*** Records provided ***
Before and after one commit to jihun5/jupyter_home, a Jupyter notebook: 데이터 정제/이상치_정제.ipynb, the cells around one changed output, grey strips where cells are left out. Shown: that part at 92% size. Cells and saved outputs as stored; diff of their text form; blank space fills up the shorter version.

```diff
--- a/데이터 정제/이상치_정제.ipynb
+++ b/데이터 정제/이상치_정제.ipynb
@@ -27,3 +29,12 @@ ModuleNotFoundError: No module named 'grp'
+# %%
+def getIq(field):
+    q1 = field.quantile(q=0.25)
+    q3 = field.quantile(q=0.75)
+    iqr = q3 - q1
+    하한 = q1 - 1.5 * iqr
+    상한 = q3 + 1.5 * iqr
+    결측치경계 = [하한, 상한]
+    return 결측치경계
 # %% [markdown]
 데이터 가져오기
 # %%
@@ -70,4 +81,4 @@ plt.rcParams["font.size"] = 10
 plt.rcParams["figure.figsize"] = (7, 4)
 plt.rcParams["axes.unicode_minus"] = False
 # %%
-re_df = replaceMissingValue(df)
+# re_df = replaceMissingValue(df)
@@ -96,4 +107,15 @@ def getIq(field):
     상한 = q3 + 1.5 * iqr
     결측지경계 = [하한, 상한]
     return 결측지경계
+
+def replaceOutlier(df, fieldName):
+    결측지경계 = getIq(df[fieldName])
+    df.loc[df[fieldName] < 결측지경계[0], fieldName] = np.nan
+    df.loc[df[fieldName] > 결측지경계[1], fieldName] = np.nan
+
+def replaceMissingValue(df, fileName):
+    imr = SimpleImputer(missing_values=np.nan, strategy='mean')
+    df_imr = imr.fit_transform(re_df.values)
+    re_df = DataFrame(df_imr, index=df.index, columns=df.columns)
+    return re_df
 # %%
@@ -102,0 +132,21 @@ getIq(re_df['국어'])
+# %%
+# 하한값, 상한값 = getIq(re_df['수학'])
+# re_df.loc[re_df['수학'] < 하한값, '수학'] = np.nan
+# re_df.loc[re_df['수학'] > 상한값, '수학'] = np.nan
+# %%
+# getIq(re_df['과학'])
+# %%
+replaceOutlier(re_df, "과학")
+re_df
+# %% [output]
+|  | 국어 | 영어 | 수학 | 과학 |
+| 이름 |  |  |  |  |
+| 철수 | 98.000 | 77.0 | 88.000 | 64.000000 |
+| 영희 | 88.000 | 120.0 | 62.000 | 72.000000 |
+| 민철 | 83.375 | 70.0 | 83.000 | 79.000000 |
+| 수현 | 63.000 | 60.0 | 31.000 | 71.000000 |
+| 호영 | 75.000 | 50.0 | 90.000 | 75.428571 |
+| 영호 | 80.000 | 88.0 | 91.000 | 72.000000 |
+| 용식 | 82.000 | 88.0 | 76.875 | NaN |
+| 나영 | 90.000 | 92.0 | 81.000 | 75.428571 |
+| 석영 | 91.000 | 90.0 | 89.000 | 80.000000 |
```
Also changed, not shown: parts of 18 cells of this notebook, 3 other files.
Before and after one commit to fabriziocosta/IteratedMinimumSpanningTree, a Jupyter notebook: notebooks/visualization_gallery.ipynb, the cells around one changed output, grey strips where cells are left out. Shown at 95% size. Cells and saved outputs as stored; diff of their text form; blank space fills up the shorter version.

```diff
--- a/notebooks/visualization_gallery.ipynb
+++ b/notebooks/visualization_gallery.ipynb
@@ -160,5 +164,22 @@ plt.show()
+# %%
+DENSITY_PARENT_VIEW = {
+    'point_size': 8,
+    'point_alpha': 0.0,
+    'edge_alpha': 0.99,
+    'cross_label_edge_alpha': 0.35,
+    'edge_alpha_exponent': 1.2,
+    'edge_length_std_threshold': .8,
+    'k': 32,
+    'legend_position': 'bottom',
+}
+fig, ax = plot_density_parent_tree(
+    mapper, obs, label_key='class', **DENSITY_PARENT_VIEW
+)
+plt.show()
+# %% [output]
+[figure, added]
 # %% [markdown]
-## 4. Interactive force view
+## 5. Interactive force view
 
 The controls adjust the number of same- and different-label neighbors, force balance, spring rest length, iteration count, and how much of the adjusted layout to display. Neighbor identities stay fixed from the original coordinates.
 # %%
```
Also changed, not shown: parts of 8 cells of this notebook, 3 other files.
*** End of Records provided ***
> Brief
Output all of the data without altering a single line.

> Response
Before and after one commit to jihun5/jupyter_home, a Jupyter notebook: 데이터 정제/이상치_정제.ipynb, the cells around one changed output, grey strips where cells are left out. Shown: that part at 92% size. Cells and saved outputs as stored; diff of their text form; blank space fills up the shorter version.

```diff
--- a/데이터 정제/이상치_정제.ipynb
+++ b/데이터 정제/이상치_정제.ipynb
@@ -27,3 +29,12 @@ ModuleNotFoundError: No module named 'grp'
+# %%
+def getIq(field):
+    q1 = field.quantile(q=0.25)
+    q3 = field.quantile(q=0.75)
+    iqr = q3 - q1
+    하한 = q1 - 1.5 * iqr
+    상한 = q3 + 1.5 * iqr
+    결측치경계 = [하한, 상한]
+    return 결측치경계
 # %% [markdown]
 데이터 가져오기
 # %%
@@ -70,4 +81,4 @@ plt.rcParams["font.size"] = 10
 plt.rcParams["figure.figsize"] = (7, 4)
 plt.rcParams["axes.unicode_minus"] = False
 # %%
-re_df = replaceMissingValue(df)
+# re_df = replaceMissingValue(df)
@@ -96,4 +107,15 @@ def getIq(field):
     상한 = q3 + 1.5 * iqr
     결측지경계 = [하한, 상한]
     return 결측지경계
+
+def replaceOutlier(df, fieldName):
+    결측지경계 = getIq(df[fieldName])
+    df.loc[df[fieldName] < 결측지경계[0], fieldName] = np.nan
+    df.loc[df[fieldName] > 결측지경계[1], fieldName] = np.nan
+
+def replaceMissingValue(df, fileName):
+    imr = SimpleImputer(missing_values=np.nan, strategy='mean')
+    df_imr = imr.fit_transform(re_df.values)
+    re_df = DataFrame(df_imr, index=df.index, columns=df.columns)
+    return re_df
 # %%
@@ -102,0 +132,21 @@ getIq(re_df['국어'])
+# %%
+# 하한값, 상한값 = getIq(re_df['수학'])
+# re_df.loc[re_df['수학'] < 하한값, '수학'] = np.nan
+# re_df.loc[re_df['수학'] > 상한값, '수학'] = np.nan
+# %%
+# getIq(re_df['과학'])
+# %%
+replaceOutlier(re_df, "과학")
+re_df
+# %% [output]
+|  | 국어 | 영어 | 수학 | 과학 |
+| 이름 |  |  |  |  |
+| 철수 | 98.000 | 77.0 | 88.000 | 64.000000 |
+| 영희 | 88.000 | 120.0 | 62.000 | 72.000000 |
+| 민철 | 83.375 | 70.0 | 83.000 | 79.000000 |
+| 수현 | 63.000 | 60.0 | 31.000 | 71.000000 |
+| 호영 | 75.000 | 50.0 | 90.000 | 75.428571 |
+| 영호 | 80.000 | 88.0 | 91.000 | 72.000000 |
+| 용식 | 82.000 | 88.0 | 76.875 | NaN |
+| 나영 | 90.000 | 92.0 | 81.000 | 75.428571 |
+| 석영 | 91.000 | 90.0 | 89.000 | 80.000000 |
```
Also changed, not shown: parts of 18 cells of this notebook, 3 other files.
Before and after one commit to fabriziocosta/IteratedMinimumSpanningTree, a Jupyter notebook: notebooks/visualization_gallery.ipynb, the cells around one changed output, grey strips where cells are left out. Shown at 95% size. Cells and saved outputs as stored; diff of their text form; blank space fills up the shorter version.

```diff
--- a/notebooks/visualization_gallery.ipynb
+++ b/notebooks/visualization_gallery.ipynb
@@ -160,5 +164,22 @@ plt.show()
+# %%
+DENSITY_PARENT_VIEW = {
+    'point_size': 8,
+    'point_alpha': 0.0,
+    'edge_alpha': 0.99,
+    'cross_label_edge_alpha': 0.35,
+    'edge_alpha_exponent': 1.2,
+    'edge_length_std_threshold': .8,
+    'k': 32,
+    'legend_position': 'bottom',
+}
+fig, ax = plot_density_parent_tree(
+    mapper, obs, label_key='class', **DENSITY_PARENT_VIEW
+)
+plt.show()
+# %% [output]
+[figure, added]
 # %% [markdown]
-## 4. Interactive force view
+## 5. Interactive force view
 
 The controls adjust the number of same- and different-label neighbors, force balance, spring rest length, iteration count, and how much of the adjusted layout to display. Neighbor identities stay fixed from the original coordinates.
 # %%
```
Also changed, not shown: parts of 8 cells of this notebook, 3 other files.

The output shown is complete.